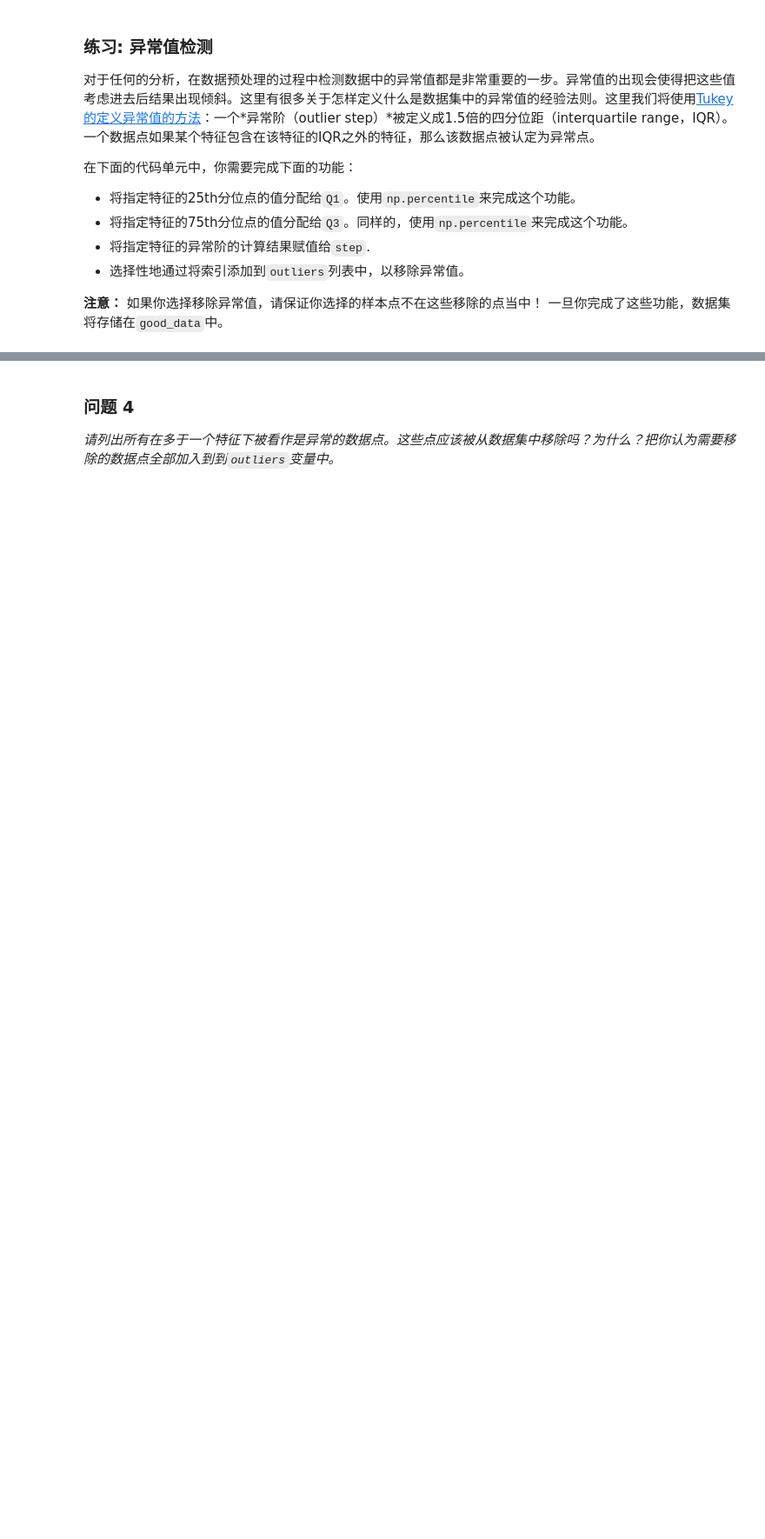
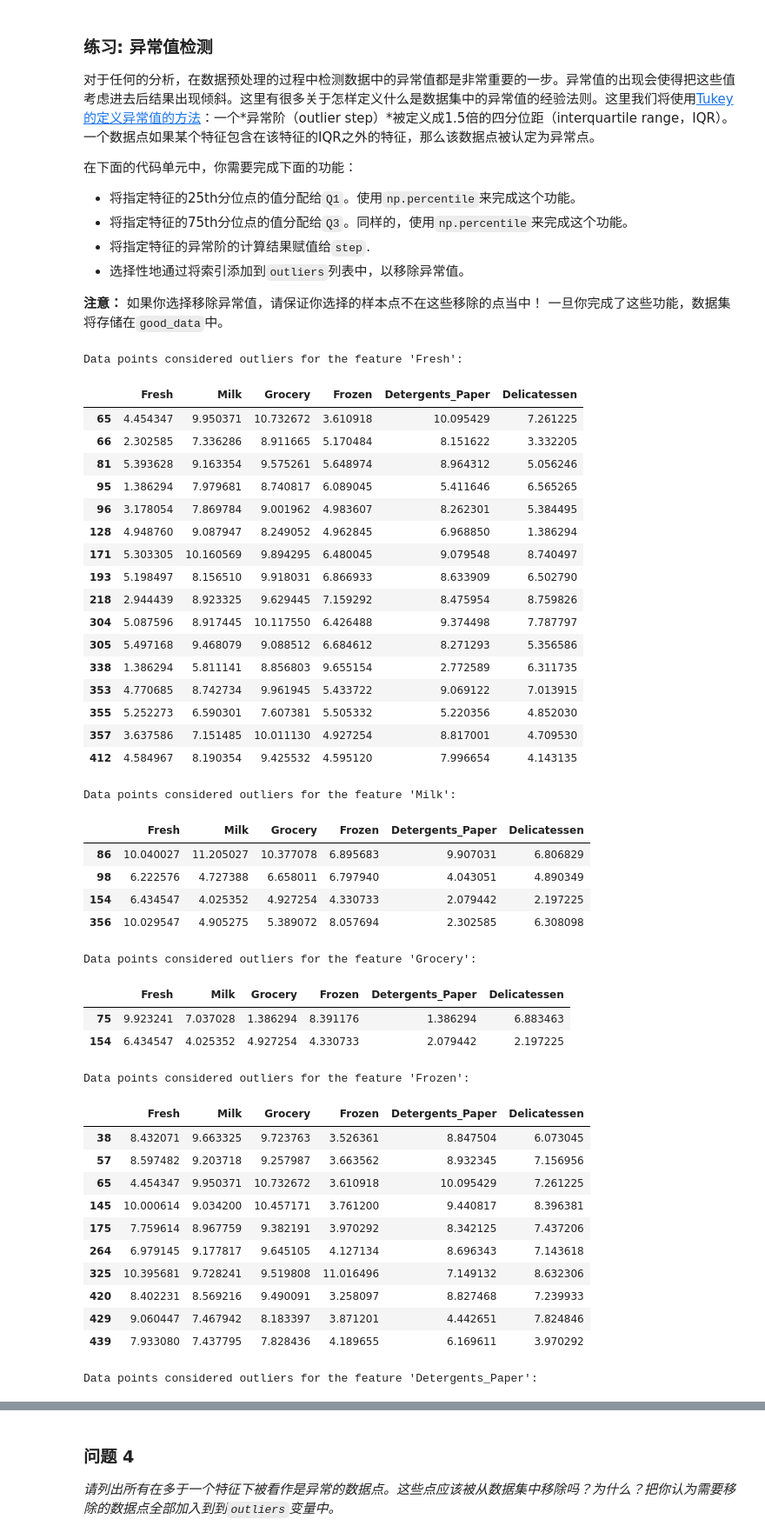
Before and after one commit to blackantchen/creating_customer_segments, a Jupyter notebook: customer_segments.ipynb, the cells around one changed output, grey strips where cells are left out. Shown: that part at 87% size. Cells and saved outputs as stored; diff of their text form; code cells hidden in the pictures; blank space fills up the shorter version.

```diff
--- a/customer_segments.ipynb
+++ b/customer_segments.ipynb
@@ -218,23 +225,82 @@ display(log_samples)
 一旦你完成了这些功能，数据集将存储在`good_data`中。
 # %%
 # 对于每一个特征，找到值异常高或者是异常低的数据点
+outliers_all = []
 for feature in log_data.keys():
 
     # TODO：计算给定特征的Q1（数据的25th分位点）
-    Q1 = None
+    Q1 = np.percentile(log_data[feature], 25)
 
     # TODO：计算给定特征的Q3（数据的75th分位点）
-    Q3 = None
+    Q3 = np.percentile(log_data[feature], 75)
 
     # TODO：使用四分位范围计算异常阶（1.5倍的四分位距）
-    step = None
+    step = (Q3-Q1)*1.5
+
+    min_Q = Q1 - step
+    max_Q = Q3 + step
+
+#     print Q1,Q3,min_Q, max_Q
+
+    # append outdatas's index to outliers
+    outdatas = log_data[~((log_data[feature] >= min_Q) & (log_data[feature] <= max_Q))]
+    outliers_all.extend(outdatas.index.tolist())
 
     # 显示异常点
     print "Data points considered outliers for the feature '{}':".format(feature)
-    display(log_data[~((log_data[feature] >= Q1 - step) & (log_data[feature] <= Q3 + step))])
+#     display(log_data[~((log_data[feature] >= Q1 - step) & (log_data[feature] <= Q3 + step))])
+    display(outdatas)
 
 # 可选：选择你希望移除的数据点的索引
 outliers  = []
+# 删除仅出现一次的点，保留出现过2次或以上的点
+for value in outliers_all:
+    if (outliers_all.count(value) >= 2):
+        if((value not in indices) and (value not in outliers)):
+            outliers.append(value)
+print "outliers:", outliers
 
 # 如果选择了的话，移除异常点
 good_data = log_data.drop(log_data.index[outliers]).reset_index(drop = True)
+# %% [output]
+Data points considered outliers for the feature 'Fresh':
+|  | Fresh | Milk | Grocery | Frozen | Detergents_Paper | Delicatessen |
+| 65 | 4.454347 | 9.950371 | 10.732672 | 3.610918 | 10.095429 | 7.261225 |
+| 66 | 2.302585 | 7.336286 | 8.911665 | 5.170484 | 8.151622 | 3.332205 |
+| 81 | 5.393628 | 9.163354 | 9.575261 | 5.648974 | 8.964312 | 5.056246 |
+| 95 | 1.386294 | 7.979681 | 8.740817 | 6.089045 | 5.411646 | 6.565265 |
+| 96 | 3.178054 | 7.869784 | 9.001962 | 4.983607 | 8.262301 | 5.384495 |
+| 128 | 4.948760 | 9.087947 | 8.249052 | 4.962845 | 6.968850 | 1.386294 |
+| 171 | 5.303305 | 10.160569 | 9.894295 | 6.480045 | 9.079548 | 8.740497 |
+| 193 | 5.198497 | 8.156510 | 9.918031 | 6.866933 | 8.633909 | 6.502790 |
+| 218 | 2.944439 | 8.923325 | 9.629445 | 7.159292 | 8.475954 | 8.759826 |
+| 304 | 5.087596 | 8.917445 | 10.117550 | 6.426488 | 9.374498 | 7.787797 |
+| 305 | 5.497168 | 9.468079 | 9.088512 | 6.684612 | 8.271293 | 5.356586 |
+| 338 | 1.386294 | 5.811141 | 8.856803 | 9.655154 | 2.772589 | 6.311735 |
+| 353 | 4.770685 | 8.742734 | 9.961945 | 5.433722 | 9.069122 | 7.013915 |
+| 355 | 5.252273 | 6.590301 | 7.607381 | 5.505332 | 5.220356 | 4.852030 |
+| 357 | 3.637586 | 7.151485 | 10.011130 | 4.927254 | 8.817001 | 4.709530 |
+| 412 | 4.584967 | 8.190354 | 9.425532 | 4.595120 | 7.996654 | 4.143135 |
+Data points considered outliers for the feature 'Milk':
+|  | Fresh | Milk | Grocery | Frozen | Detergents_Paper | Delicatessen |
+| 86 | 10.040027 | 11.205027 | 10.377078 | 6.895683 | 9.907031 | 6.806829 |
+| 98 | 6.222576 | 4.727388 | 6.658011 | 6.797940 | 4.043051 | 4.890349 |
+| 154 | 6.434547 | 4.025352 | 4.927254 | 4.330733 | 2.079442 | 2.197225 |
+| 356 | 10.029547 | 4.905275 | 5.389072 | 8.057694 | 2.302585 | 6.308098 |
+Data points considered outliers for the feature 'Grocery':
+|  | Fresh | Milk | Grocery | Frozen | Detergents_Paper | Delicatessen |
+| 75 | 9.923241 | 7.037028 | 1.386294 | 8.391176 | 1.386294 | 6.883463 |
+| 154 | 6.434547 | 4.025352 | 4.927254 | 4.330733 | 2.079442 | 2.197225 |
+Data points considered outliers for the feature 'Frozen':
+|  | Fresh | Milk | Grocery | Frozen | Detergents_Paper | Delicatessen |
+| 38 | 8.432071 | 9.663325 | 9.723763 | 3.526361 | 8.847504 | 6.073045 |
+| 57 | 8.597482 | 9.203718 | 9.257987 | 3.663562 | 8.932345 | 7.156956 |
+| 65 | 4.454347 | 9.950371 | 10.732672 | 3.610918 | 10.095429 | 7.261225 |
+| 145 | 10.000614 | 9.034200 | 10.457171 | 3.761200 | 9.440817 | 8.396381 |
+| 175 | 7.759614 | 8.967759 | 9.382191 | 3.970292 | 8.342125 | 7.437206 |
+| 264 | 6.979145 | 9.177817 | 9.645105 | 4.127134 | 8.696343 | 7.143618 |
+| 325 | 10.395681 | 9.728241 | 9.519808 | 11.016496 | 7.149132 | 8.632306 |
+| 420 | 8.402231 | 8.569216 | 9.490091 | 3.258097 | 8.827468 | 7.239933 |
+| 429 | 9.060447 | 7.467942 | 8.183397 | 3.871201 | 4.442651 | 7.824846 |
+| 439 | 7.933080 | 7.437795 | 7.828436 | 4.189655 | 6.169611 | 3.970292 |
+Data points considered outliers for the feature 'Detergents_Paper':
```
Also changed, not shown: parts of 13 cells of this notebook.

####

#### INSTRUCTIONS TO FOLLOW
Please copy the entries in full. Leave each image out.

#### PROBLEM SOLUTION
Before and after one commit to blackantchen/creating_customer_segments, a Jupyter notebook: customer_segments.ipynb, the cells around one changed output, grey strips where cells are left out. Shown: that part at 87% size. Cells and saved outputs as stored; diff of their text form; code cells hidden in the pictures; blank space fills up the shorter version.

```diff
--- a/customer_segments.ipynb
+++ b/customer_segments.ipynb
@@ -218,23 +225,82 @@ display(log_samples)
 一旦你完成了这些功能，数据集将存储在`good_data`中。
 # %%
 # 对于每一个特征，找到值异常高或者是异常低的数据点
+outliers_all = []
 for feature in log_data.keys():
 
     # TODO：计算给定特征的Q1（数据的25th分位点）
-    Q1 = None
+    Q1 = np.percentile(log_data[feature], 25)
 
     # TODO：计算给定特征的Q3（数据的75th分位点）
-    Q3 = None
+    Q3 = np.percentile(log_data[feature], 75)
 
     # TODO：使用四分位范围计算异常阶（1.5倍的四分位距）
-    step = None
+    step = (Q3-Q1)*1.5
+
+    min_Q = Q1 - step
+    max_Q = Q3 + step
+
+#     print Q1,Q3,min_Q, max_Q
+
+    # append outdatas's index to outliers
+    outdatas = log_data[~((log_data[feature] >= min_Q) & (log_data[feature] <= max_Q))]
+    outliers_all.extend(outdatas.index.tolist())
 
     # 显示异常点
     print "Data points considered outliers for the feature '{}':".format(feature)
-    display(log_data[~((log_data[feature] >= Q1 - step) & (log_data[feature] <= Q3 + step))])
+#     display(log_data[~((log_data[feature] >= Q1 - step) & (log_data[feature] <= Q3 + step))])
+    display(outdatas)
 
 # 可选：选择你希望移除的数据点的索引
 outliers  = []
+# 删除仅出现一次的点，保留出现过2次或以上的点
+for value in outliers_all:
+    if (outliers_all.count(value) >= 2):
+        if((value not in indices) and (value not in outliers)):
+            outliers.append(value)
+print "outliers:", outliers
 
 # 如果选择了的话，移除异常点
 good_data = log_data.drop(log_data.index[outliers]).reset_index(drop = True)
+# %% [output]
+Data points considered outliers for the feature 'Fresh':
+|  | Fresh | Milk | Grocery | Frozen | Detergents_Paper | Delicatessen |
+| 65 | 4.454347 | 9.950371 | 10.732672 | 3.610918 | 10.095429 | 7.261225 |
+| 66 | 2.302585 | 7.336286 | 8.911665 | 5.170484 | 8.151622 | 3.332205 |
+| 81 | 5.393628 | 9.163354 | 9.575261 | 5.648974 | 8.964312 | 5.056246 |
+| 95 | 1.386294 | 7.979681 | 8.740817 | 6.089045 | 5.411646 | 6.565265 |
+| 96 | 3.178054 | 7.869784 | 9.001962 | 4.983607 | 8.262301 | 5.384495 |
+| 128 | 4.948760 | 9.087947 | 8.249052 | 4.962845 | 6.968850 | 1.386294 |
+| 171 | 5.303305 | 10.160569 | 9.894295 | 6.480045 | 9.079548 | 8.740497 |
+| 193 | 5.198497 | 8.156510 | 9.918031 | 6.866933 | 8.633909 | 6.502790 |
+| 218 | 2.944439 | 8.923325 | 9.629445 | 7.159292 | 8.475954 | 8.759826 |
+| 304 | 5.087596 | 8.917445 | 10.117550 | 6.426488 | 9.374498 | 7.787797 |
+| 305 | 5.497168 | 9.468079 | 9.088512 | 6.684612 | 8.271293 | 5.356586 |
+| 338 | 1.386294 | 5.811141 | 8.856803 | 9.655154 | 2.772589 | 6.311735 |
+| 353 | 4.770685 | 8.742734 | 9.961945 | 5.433722 | 9.069122 | 7.013915 |
+| 355 | 5.252273 | 6.590301 | 7.607381 | 5.505332 | 5.220356 | 4.852030 |
+| 357 | 3.637586 | 7.151485 | 10.011130 | 4.927254 | 8.817001 | 4.709530 |
+| 412 | 4.584967 | 8.190354 | 9.425532 | 4.595120 | 7.996654 | 4.143135 |
+Data points considered outliers for the feature 'Milk':
+|  | Fresh | Milk | Grocery | Frozen | Detergents_Paper | Delicatessen |
+| 86 | 10.040027 | 11.205027 | 10.377078 | 6.895683 | 9.907031 | 6.806829 |
+| 98 | 6.222576 | 4.727388 | 6.658011 | 6.797940 | 4.043051 | 4.890349 |
+| 154 | 6.434547 | 4.025352 | 4.927254 | 4.330733 | 2.079442 | 2.197225 |
+| 356 | 10.029547 | 4.905275 | 5.389072 | 8.057694 | 2.302585 | 6.308098 |
+Data points considered outliers for the feature 'Grocery':
+|  | Fresh | Milk | Grocery | Frozen | Detergents_Paper | Delicatessen |
+| 75 | 9.923241 | 7.037028 | 1.386294 | 8.391176 | 1.386294 | 6.883463 |
+| 154 | 6.434547 | 4.025352 | 4.927254 | 4.330733 | 2.079442 | 2.197225 |
+Data points considered outliers for the feature 'Frozen':
+|  | Fresh | Milk | Grocery | Frozen | Detergents_Paper | Delicatessen |
+| 38 | 8.432071 | 9.663325 | 9.723763 | 3.526361 | 8.847504 | 6.073045 |
+| 57 | 8.597482 | 9.203718 | 9.257987 | 3.663562 | 8.932345 | 7.156956 |
+| 65 | 4.454347 | 9.950371 | 10.732672 | 3.610918 | 10.095429 | 7.261225 |
+| 145 | 10.000614 | 9.034200 | 10.457171 | 3.761200 | 9.440817 | 8.396381 |
+| 175 | 7.759614 | 8.967759 | 9.382191 | 3.970292 | 8.342125 | 7.437206 |
+| 264 | 6.979145 | 9.177817 | 9.645105 | 4.127134 | 8.696343 | 7.143618 |
+| 325 | 10.395681 | 9.728241 | 9.519808 | 11.016496 | 7.149132 | 8.632306 |
+| 420 | 8.402231 | 8.569216 | 9.490091 | 3.258097 | 8.827468 | 7.239933 |
+| 429 | 9.060447 | 7.467942 | 8.183397 | 3.871201 | 4.442651 | 7.824846 |
+| 439 | 7.933080 | 7.437795 | 7.828436 | 4.189655 | 6.169611 | 3.970292 |
+Data points considered outliers for the feature 'Detergents_Paper':
```
Also changed, not shown: parts of 13 cells of this notebook.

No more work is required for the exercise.